=== Work to complete ===
Although the records contain pictures, only their text should be repeated, exactly as it stands.

=== Extracted records ===
◆ ◆ ◆ ◆ ◆ ◆ ◆

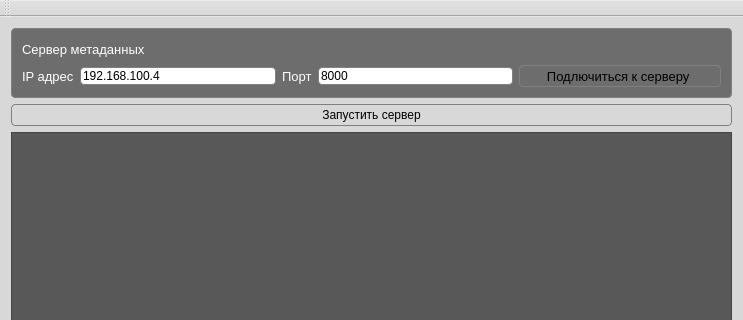
This is src/Server/mainwindow.ui in Alex-Sidorov/TeamData as Qt 5 draws it before an edit; both pictures show x 0 to 743 and y 0 to 320 of the 743 by 477 pixel window. The edited form follows.
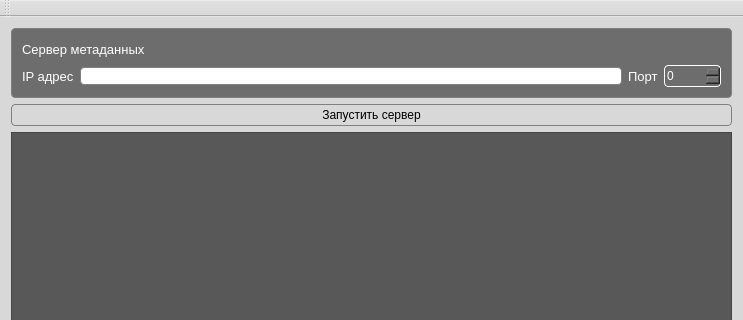
This is the edited form.

The edit to the form file:
```diff
--- a/src/Server/mainwindow.ui
+++ b/src/Server/mainwindow.ui
@@ -95,7 +95,7 @@
 }</string>
            </property>
            <property name="text">
-            <string>192.168.100.4</string>
+            <string/>
            </property>
           </widget>
          </item>
@@ -116,46 +116,14 @@
           </widget>
          </item>
          <item>
-          <widget class="QLineEdit" name="serv_port">
+          <widget class="QSpinBox" name="serv_port">
            <property name="styleSheet">
-            <string notr="true">QWidget
-{
-	border: 1px solid grey;
-	border-radius: 4px;
-	background : white;
-}</string>
+            <string notr="true">border-color:white;
+color : white;
+height:20px;</string>
            </property>
-           <property name="text">
-            <string>8000</string>
-           </property>
-          </widget>
-         </item>
-         <item>
-          <widget class="QPushButton" name="pushButton">
-           <property name="font">
-            <font>
-             <pointsize>10</pointsize>
-            </font>
-           </property>
-           <property name="styleSheet">
-            <string notr="true">QPushButton
-{ 
-	height:20;
-	width:200;
-	border: 1px solid grey;
-	border-radius: 4px;
-    background-color: qlineargradient(x1: 0, y1: 0, x2: 0, y2: 1,
-                                      stop: 0 #dadbde, stop: 1 #f6f7fa);
-}
-
-QPushButton::pressed {
-    background-color:qlineargradient(x1: 0, y1: 0, x2: 0, y2: 1,
-                                      stop: 0 rgb(251, 252, 255), stop: 1 #f6f7fa);
-}
-</string>
-           </property>
-           <property name="text">
-            <string>Подлючиться к серверу </string>
+           <property name="maximum">
+            <number>65535</number>
            </property>
           </widget>
          </item>
```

◆ ◆ ◆ ◆ ◆ ◆ ◆

=== Written reply ===
This is src/Server/mainwindow.ui in Alex-Sidorov/TeamData as Qt 5 draws it before an edit; both pictures show x 0 to 743 and y 0 to 320 of the 743 by 477 pixel window. The edited form follows.
This is the edited form.

The edit to the form file:
```diff
--- a/src/Server/mainwindow.ui
+++ b/src/Server/mainwindow.ui
@@ -95,7 +95,7 @@
 }</string>
            </property>
            <property name="text">
-            <string>192.168.100.4</string>
+            <string/>
            </property>
           </widget>
          </item>
@@ -116,46 +116,14 @@
           </widget>
          </item>
          <item>
-          <widget class="QLineEdit" name="serv_port">
+          <widget class="QSpinBox" name="serv_port">
            <property name="styleSheet">
-            <string notr="true">QWidget
-{
-	border: 1px solid grey;
-	border-radius: 4px;
-	background : white;
-}</string>
+            <string notr="true">border-color:white;
+color : white;
+height:20px;</string>
            </property>
-           <property name="text">
-            <string>8000</string>
-           </property>
-          </widget>
-         </item>
-         <item>
-          <widget class="QPushButton" name="pushButton">
-           <property name="font">
-            <font>
-             <pointsize>10</pointsize>
-            </font>
-           </property>
-           <property name="styleSheet">
-            <string notr="true">QPushButton
-{ 
-	height:20;
-	width:200;
-	border: 1px solid grey;
-	border-radius: 4px;
-    background-color: qlineargradient(x1: 0, y1: 0, x2: 0, y2: 1,
-                                      stop: 0 #dadbde, stop: 1 #f6f7fa);
-}
-
-QPushButton::pressed {
-    background-color:qlineargradient(x1: 0, y1: 0, x2: 0, y2: 1,
-                                      stop: 0 rgb(251, 252, 255), stop: 1 #f6f7fa);
-}
-</string>
-           </property>
-           <property name="text">
-            <string>Подлючиться к серверу </string>
+           <property name="maximum">
+            <number>65535</number>
            </property>
           </widget>
          </item>
```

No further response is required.